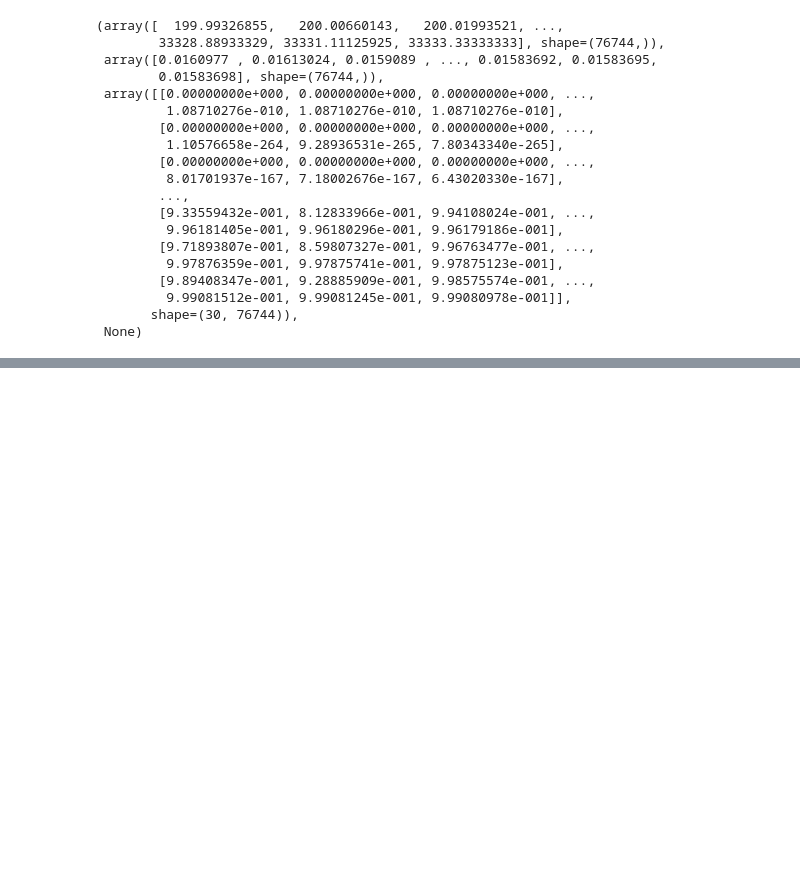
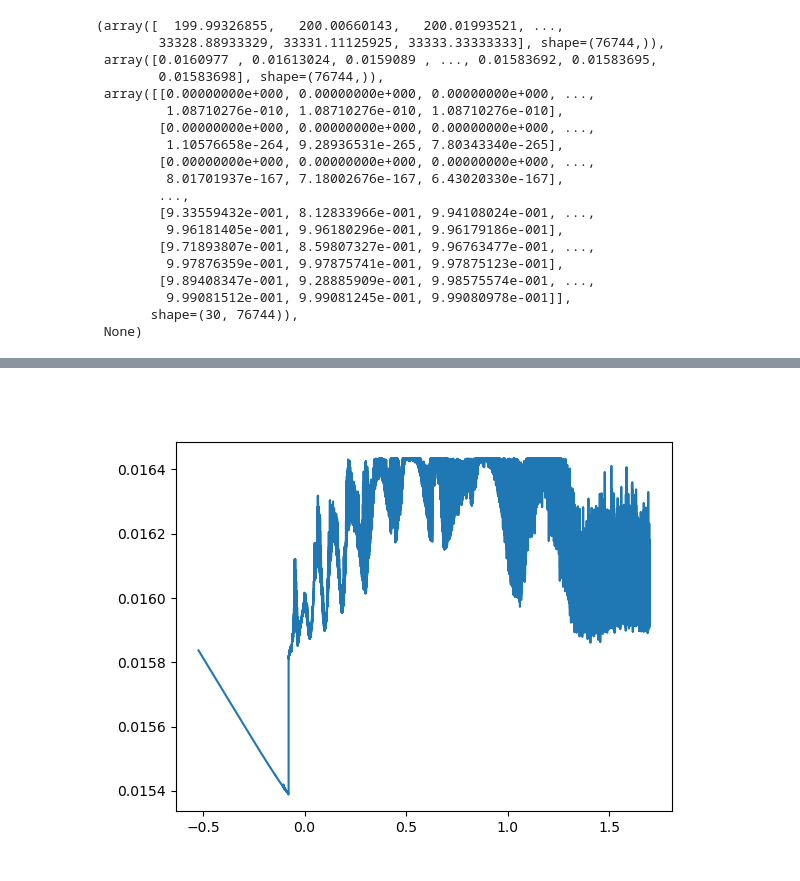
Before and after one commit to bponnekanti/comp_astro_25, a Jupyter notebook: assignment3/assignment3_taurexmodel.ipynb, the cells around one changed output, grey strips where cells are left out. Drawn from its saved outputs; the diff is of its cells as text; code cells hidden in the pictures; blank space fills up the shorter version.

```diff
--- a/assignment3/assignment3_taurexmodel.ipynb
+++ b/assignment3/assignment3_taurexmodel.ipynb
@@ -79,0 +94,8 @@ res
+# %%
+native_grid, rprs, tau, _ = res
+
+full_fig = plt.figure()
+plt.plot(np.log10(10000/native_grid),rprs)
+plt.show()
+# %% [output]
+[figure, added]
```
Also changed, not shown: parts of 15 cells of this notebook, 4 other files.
- - - - -
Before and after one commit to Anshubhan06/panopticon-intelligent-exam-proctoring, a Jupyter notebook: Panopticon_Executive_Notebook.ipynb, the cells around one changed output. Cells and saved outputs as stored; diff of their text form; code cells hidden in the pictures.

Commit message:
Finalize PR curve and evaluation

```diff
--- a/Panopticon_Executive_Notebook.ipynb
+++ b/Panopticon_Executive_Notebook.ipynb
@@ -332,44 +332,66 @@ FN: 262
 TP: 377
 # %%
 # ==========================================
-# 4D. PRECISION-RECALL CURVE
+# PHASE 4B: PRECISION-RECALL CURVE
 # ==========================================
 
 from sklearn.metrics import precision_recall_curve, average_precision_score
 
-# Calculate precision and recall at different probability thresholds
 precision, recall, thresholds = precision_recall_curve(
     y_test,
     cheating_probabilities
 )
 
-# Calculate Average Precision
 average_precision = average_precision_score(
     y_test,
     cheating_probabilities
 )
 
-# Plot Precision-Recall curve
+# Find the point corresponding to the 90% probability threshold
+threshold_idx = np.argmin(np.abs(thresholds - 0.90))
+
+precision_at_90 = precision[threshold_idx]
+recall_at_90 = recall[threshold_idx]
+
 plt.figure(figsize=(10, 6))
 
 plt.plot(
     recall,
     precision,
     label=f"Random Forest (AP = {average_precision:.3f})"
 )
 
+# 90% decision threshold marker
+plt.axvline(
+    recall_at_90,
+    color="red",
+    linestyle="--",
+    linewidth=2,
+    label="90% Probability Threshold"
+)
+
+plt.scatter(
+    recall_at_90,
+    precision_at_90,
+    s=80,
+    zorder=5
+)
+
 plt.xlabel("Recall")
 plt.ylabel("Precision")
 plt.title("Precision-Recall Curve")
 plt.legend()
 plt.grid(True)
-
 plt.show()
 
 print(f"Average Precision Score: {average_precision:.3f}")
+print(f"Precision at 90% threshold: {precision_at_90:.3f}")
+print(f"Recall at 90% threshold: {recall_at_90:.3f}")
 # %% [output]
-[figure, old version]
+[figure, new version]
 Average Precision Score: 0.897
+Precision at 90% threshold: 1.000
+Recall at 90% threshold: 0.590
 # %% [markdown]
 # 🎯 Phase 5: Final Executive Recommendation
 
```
- - - - -
**Task description**.
Retype the records above, but only those lines that fall between the line containing "Before and after one commit to bponnekanti/comp_astro_25, a" and the line containing "Also changed, not", with both of those lines included, exactly as written.

**Response area**.
Before and after one commit to bponnekanti/comp_astro_25, a Jupyter notebook: assignment3/assignment3_taurexmodel.ipynb, the cells around one changed output, grey strips where cells are left out. Drawn from its saved outputs; the diff is of its cells as text; code cells hidden in the pictures; blank space fills up the shorter version.

```diff
--- a/assignment3/assignment3_taurexmodel.ipynb
+++ b/assignment3/assignment3_taurexmodel.ipynb
@@ -79,0 +94,8 @@ res
+# %%
+native_grid, rprs, tau, _ = res
+
+full_fig = plt.figure()
+plt.plot(np.log10(10000/native_grid),rprs)
+plt.show()
+# %% [output]
+[figure, added]
```
Also changed, not shown: parts of 15 cells of this notebook, 4 other files.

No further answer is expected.